━━━━━ SOURCE INFORMATION ━━━━━

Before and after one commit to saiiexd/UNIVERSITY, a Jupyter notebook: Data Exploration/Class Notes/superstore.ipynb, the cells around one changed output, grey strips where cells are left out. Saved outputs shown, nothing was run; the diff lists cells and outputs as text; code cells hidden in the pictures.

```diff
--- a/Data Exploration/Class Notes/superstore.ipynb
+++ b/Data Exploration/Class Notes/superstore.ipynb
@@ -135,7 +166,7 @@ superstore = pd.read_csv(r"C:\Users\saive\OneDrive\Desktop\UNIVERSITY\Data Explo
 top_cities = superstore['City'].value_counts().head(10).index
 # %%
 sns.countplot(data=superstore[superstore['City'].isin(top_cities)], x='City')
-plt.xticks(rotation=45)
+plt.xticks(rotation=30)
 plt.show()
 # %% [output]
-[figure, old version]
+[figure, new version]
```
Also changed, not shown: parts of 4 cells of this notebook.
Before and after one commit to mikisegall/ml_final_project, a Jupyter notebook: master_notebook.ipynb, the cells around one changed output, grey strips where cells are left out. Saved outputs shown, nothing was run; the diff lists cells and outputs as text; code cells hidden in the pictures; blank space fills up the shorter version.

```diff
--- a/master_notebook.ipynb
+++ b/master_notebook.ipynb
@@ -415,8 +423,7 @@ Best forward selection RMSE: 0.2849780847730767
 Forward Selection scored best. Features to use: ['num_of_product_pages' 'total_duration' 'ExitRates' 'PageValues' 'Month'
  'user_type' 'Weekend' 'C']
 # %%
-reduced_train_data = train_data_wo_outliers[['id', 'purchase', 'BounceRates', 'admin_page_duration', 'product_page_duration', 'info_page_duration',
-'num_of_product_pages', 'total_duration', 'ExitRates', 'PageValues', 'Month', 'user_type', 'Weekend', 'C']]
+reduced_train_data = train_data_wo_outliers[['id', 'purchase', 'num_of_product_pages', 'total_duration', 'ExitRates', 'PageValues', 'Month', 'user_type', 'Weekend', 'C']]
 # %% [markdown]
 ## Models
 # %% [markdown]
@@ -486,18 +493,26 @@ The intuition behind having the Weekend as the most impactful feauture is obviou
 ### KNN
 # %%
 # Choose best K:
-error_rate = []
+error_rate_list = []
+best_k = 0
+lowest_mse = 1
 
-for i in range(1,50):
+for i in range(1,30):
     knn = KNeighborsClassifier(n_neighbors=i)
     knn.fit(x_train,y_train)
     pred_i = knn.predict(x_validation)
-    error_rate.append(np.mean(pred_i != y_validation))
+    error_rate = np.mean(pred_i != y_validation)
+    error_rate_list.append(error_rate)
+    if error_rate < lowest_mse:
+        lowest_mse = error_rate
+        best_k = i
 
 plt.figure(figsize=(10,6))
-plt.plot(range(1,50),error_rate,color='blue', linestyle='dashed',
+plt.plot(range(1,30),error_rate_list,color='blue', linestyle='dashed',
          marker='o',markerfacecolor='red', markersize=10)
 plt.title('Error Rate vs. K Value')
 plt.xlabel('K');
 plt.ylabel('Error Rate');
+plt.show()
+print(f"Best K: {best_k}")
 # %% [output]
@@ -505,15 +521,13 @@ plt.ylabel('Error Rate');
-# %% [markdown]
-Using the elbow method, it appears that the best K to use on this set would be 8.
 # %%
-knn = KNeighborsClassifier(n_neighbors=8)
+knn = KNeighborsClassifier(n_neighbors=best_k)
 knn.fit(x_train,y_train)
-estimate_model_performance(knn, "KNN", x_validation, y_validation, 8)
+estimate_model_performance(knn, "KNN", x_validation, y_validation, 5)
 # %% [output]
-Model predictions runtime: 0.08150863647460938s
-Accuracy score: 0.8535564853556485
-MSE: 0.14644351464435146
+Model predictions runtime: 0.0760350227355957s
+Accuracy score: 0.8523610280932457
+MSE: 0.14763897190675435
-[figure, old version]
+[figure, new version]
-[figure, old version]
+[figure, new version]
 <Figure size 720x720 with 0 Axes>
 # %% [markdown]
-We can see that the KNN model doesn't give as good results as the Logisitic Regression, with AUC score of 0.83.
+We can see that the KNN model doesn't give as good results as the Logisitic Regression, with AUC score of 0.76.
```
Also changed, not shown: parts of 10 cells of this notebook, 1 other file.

━━━━━

> PROBLEM STATEMENT:
Copy the lines above, please. Keep them exact.

> ANSWER BOX:
Before and after one commit to saiiexd/UNIVERSITY, a Jupyter notebook: Data Exploration/Class Notes/superstore.ipynb, the cells around one changed output, grey strips where cells are left out. Saved outputs shown, nothing was run; the diff lists cells and outputs as text; code cells hidden in the pictures.

```diff
--- a/Data Exploration/Class Notes/superstore.ipynb
+++ b/Data Exploration/Class Notes/superstore.ipynb
@@ -135,7 +166,7 @@ superstore = pd.read_csv(r"C:\Users\saive\OneDrive\Desktop\UNIVERSITY\Data Explo
 top_cities = superstore['City'].value_counts().head(10).index
 # %%
 sns.countplot(data=superstore[superstore['City'].isin(top_cities)], x='City')
-plt.xticks(rotation=45)
+plt.xticks(rotation=30)
 plt.show()
 # %% [output]
-[figure, old version]
+[figure, new version]
```
Also changed, not shown: parts of 4 cells of this notebook.
Before and after one commit to mikisegall/ml_final_project, a Jupyter notebook: master_notebook.ipynb, the cells around one changed output, grey strips where cells are left out. Saved outputs shown, nothing was run; the diff lists cells and outputs as text; code cells hidden in the pictures; blank space fills up the shorter version.

```diff
--- a/master_notebook.ipynb
+++ b/master_notebook.ipynb
@@ -415,8 +423,7 @@ Best forward selection RMSE: 0.2849780847730767
 Forward Selection scored best. Features to use: ['num_of_product_pages' 'total_duration' 'ExitRates' 'PageValues' 'Month'
  'user_type' 'Weekend' 'C']
 # %%
-reduced_train_data = train_data_wo_outliers[['id', 'purchase', 'BounceRates', 'admin_page_duration', 'product_page_duration', 'info_page_duration',
-'num_of_product_pages', 'total_duration', 'ExitRates', 'PageValues', 'Month', 'user_type', 'Weekend', 'C']]
+reduced_train_data = train_data_wo_outliers[['id', 'purchase', 'num_of_product_pages', 'total_duration', 'ExitRates', 'PageValues', 'Month', 'user_type', 'Weekend', 'C']]
 # %% [markdown]
 ## Models
 # %% [markdown]
@@ -486,18 +493,26 @@ The intuition behind having the Weekend as the most impactful feauture is obviou
 ### KNN
 # %%
 # Choose best K:
-error_rate = []
+error_rate_list = []
+best_k = 0
+lowest_mse = 1
 
-for i in range(1,50):
+for i in range(1,30):
     knn = KNeighborsClassifier(n_neighbors=i)
     knn.fit(x_train,y_train)
     pred_i = knn.predict(x_validation)
-    error_rate.append(np.mean(pred_i != y_validation))
+    error_rate = np.mean(pred_i != y_validation)
+    error_rate_list.append(error_rate)
+    if error_rate < lowest_mse:
+        lowest_mse = error_rate
+        best_k = i
 
 plt.figure(figsize=(10,6))
-plt.plot(range(1,50),error_rate,color='blue', linestyle='dashed',
+plt.plot(range(1,30),error_rate_list,color='blue', linestyle='dashed',
          marker='o',markerfacecolor='red', markersize=10)
 plt.title('Error Rate vs. K Value')
 plt.xlabel('K');
 plt.ylabel('Error Rate');
+plt.show()
+print(f"Best K: {best_k}")
 # %% [output]
@@ -505,15 +521,13 @@ plt.ylabel('Error Rate');
-# %% [markdown]
-Using the elbow method, it appears that the best K to use on this set would be 8.
 # %%
-knn = KNeighborsClassifier(n_neighbors=8)
+knn = KNeighborsClassifier(n_neighbors=best_k)
 knn.fit(x_train,y_train)
-estimate_model_performance(knn, "KNN", x_validation, y_validation, 8)
+estimate_model_performance(knn, "KNN", x_validation, y_validation, 5)
 # %% [output]
-Model predictions runtime: 0.08150863647460938s
-Accuracy score: 0.8535564853556485
-MSE: 0.14644351464435146
+Model predictions runtime: 0.0760350227355957s
+Accuracy score: 0.8523610280932457
+MSE: 0.14763897190675435
-[figure, old version]
+[figure, new version]
-[figure, old version]
+[figure, new version]
 <Figure size 720x720 with 0 Axes>
 # %% [markdown]
-We can see that the KNN model doesn't give as good results as the Logisitic Regression, with AUC score of 0.83.
+We can see that the KNN model doesn't give as good results as the Logisitic Regression, with AUC score of 0.76.
```
Also changed, not shown: parts of 10 cells of this notebook, 1 other file.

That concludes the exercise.